Exercise — In how many lines of the listing below does "disabled" appear? Give only the figure.
☆ ☆ ☆ ☆ ☆ ☆ ☆
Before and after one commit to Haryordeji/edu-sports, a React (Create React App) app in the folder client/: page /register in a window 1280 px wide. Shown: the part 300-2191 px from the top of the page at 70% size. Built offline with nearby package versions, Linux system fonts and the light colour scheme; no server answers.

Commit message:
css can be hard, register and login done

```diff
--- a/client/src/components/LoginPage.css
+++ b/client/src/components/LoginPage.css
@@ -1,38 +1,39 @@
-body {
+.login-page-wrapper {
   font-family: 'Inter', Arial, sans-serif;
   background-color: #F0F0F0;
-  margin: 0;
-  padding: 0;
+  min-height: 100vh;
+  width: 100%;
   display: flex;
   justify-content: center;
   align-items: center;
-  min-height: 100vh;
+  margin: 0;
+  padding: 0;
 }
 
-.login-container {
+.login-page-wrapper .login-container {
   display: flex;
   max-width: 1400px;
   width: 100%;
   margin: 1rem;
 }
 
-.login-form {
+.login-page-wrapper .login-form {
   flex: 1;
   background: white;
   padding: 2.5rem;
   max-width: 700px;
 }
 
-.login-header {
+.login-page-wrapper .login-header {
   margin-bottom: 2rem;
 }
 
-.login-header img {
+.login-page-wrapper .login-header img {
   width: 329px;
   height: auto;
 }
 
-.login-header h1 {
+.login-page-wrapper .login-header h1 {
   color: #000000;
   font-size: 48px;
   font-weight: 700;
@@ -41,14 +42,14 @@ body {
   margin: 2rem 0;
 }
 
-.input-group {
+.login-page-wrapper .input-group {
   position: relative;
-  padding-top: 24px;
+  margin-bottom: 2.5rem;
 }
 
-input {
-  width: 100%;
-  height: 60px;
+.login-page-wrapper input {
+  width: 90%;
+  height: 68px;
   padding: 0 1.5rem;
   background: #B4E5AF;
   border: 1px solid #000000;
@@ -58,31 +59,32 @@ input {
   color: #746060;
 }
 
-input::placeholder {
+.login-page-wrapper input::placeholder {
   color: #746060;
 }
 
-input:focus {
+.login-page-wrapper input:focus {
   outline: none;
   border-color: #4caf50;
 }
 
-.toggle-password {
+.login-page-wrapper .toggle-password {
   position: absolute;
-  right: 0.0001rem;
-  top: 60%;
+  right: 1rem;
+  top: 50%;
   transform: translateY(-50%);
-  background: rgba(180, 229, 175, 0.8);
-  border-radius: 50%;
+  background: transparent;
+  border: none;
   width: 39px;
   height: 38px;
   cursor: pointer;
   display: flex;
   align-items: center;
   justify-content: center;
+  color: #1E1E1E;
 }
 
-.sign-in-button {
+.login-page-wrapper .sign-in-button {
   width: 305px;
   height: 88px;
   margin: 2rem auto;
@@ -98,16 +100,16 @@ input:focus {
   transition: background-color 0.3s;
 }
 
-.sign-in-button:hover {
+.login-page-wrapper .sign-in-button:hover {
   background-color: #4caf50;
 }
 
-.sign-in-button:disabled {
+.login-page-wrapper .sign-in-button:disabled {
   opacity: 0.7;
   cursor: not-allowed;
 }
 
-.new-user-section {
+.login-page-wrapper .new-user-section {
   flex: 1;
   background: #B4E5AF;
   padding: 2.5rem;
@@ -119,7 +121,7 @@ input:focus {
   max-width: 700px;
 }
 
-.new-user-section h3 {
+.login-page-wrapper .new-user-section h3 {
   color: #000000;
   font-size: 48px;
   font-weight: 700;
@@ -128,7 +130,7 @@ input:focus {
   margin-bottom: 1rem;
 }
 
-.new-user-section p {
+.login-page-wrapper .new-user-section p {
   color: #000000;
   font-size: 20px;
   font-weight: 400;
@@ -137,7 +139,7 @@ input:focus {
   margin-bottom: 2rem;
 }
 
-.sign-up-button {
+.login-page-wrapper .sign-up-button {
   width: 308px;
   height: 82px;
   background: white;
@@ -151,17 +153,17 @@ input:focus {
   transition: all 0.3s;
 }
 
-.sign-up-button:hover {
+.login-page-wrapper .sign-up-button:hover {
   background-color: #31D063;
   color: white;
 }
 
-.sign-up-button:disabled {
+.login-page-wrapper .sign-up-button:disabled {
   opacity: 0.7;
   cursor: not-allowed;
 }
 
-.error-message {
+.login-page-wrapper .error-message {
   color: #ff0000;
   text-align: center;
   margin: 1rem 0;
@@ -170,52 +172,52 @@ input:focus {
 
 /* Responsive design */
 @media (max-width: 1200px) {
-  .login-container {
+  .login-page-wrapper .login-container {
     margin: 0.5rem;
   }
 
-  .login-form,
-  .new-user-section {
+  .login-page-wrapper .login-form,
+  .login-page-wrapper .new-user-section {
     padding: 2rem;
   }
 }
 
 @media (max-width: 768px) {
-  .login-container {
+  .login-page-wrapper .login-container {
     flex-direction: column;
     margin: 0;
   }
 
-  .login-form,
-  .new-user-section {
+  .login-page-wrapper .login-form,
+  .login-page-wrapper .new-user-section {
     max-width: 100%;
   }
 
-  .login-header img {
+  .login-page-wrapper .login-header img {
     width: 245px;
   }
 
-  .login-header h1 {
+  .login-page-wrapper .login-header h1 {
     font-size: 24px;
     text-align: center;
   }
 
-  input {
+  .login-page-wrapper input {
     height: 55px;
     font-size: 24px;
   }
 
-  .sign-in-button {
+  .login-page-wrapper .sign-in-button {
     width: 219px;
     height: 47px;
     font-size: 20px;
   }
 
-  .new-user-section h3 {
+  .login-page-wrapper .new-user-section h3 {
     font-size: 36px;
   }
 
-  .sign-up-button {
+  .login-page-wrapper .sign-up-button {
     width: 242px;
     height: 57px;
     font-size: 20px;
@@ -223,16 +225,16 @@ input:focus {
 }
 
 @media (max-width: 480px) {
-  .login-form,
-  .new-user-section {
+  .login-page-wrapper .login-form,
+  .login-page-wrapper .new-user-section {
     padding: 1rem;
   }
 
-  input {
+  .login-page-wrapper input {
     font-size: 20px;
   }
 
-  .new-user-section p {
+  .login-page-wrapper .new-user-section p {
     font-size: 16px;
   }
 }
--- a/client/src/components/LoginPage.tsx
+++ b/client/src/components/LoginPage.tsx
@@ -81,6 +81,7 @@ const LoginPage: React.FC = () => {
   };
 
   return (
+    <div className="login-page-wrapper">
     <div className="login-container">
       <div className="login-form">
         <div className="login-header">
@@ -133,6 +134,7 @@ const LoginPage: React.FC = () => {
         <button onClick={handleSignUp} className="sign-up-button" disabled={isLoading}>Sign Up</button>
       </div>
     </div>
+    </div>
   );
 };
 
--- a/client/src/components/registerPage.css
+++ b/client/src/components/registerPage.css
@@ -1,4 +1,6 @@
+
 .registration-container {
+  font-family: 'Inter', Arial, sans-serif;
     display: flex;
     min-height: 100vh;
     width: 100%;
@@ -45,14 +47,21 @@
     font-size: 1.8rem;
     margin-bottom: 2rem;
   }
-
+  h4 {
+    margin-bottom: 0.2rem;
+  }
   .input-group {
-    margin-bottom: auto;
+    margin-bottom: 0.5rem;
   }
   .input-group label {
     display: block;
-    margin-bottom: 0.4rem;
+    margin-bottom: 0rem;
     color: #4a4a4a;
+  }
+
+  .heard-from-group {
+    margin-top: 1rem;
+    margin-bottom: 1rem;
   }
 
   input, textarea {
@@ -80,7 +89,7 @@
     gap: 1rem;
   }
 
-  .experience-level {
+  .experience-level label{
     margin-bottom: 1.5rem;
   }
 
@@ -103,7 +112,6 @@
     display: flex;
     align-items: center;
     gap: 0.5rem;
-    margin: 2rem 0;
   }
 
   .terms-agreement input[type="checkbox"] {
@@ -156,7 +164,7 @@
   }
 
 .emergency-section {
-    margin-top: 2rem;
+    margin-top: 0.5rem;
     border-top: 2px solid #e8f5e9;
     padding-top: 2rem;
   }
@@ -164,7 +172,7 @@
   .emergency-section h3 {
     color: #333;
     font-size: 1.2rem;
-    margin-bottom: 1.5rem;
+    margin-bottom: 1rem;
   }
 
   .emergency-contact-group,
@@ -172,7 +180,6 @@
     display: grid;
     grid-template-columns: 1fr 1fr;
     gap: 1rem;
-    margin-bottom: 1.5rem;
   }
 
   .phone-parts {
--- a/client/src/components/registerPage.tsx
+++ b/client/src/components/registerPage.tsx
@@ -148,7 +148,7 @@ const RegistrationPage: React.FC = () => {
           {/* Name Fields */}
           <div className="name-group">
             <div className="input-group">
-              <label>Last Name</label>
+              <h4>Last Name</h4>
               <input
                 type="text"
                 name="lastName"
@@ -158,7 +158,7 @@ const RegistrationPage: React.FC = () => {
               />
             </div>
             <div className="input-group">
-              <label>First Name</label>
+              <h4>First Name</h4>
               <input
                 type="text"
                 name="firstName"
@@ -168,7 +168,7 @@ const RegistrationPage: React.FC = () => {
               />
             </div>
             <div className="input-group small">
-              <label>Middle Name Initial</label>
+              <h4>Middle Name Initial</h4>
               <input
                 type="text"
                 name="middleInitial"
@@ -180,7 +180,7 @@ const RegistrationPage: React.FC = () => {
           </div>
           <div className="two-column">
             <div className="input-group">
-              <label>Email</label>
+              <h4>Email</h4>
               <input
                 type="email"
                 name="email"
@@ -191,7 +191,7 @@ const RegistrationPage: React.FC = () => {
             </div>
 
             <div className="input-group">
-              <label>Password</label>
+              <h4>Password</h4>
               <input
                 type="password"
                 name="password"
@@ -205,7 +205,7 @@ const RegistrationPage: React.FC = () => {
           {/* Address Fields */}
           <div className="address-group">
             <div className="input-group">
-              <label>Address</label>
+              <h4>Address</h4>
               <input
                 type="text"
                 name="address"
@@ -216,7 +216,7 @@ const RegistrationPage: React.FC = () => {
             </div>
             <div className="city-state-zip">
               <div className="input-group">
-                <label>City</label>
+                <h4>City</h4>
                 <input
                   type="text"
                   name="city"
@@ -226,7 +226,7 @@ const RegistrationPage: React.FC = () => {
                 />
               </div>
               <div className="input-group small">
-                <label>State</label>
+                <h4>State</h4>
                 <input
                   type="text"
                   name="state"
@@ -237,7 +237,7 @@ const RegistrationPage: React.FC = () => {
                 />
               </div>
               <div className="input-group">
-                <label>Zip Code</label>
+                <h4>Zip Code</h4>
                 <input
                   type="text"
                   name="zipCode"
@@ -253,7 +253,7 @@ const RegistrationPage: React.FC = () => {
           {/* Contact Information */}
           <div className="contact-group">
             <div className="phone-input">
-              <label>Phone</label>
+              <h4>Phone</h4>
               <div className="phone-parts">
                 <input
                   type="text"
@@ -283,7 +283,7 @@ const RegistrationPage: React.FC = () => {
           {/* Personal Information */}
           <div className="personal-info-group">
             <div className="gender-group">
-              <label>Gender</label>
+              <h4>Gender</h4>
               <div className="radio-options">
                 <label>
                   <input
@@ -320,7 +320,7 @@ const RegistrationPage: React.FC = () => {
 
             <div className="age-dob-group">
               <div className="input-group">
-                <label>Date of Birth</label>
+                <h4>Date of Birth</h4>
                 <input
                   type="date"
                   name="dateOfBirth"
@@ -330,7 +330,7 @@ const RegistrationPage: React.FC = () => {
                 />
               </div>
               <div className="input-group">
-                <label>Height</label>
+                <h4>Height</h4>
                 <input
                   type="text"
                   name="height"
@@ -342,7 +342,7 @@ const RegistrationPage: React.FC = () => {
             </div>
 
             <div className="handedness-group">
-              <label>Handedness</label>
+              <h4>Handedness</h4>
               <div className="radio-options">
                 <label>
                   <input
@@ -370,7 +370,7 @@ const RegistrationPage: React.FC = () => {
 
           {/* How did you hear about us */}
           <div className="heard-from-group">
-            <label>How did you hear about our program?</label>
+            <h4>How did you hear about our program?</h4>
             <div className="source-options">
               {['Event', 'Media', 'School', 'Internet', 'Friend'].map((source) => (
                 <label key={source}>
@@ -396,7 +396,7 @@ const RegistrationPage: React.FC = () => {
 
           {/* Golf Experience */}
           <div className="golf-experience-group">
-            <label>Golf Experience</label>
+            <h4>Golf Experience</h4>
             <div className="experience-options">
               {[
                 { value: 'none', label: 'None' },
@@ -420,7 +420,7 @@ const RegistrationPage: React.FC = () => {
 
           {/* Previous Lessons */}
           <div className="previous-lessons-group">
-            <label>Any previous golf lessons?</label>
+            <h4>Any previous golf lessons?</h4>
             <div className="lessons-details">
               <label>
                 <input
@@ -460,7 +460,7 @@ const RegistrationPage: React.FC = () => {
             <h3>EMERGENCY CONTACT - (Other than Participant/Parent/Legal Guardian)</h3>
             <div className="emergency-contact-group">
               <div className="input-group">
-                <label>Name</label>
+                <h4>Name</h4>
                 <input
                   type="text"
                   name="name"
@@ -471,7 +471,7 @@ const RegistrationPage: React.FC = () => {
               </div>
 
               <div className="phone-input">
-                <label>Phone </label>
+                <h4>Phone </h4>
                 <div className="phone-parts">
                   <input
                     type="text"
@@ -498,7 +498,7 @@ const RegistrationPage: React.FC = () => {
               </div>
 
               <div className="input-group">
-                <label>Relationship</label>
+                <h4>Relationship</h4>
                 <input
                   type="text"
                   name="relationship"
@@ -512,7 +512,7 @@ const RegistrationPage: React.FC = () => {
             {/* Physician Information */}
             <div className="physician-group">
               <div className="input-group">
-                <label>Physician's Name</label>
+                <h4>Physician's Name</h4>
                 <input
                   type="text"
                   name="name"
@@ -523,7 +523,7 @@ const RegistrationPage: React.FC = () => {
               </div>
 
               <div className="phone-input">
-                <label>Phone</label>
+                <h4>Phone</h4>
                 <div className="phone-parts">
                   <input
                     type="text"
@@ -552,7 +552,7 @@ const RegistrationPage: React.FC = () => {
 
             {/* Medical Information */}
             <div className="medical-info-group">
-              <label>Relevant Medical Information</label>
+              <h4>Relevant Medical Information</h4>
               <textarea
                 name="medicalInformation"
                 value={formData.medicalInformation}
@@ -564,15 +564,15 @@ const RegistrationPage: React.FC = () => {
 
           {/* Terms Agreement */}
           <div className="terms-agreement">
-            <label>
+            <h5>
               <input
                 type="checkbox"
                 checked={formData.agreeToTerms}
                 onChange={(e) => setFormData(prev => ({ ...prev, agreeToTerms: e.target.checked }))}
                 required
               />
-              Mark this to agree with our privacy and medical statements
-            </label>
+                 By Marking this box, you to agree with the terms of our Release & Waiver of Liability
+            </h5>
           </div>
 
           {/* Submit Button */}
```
☆ ☆ ☆ ☆ ☆ ☆ ☆
Solution to this problem — 5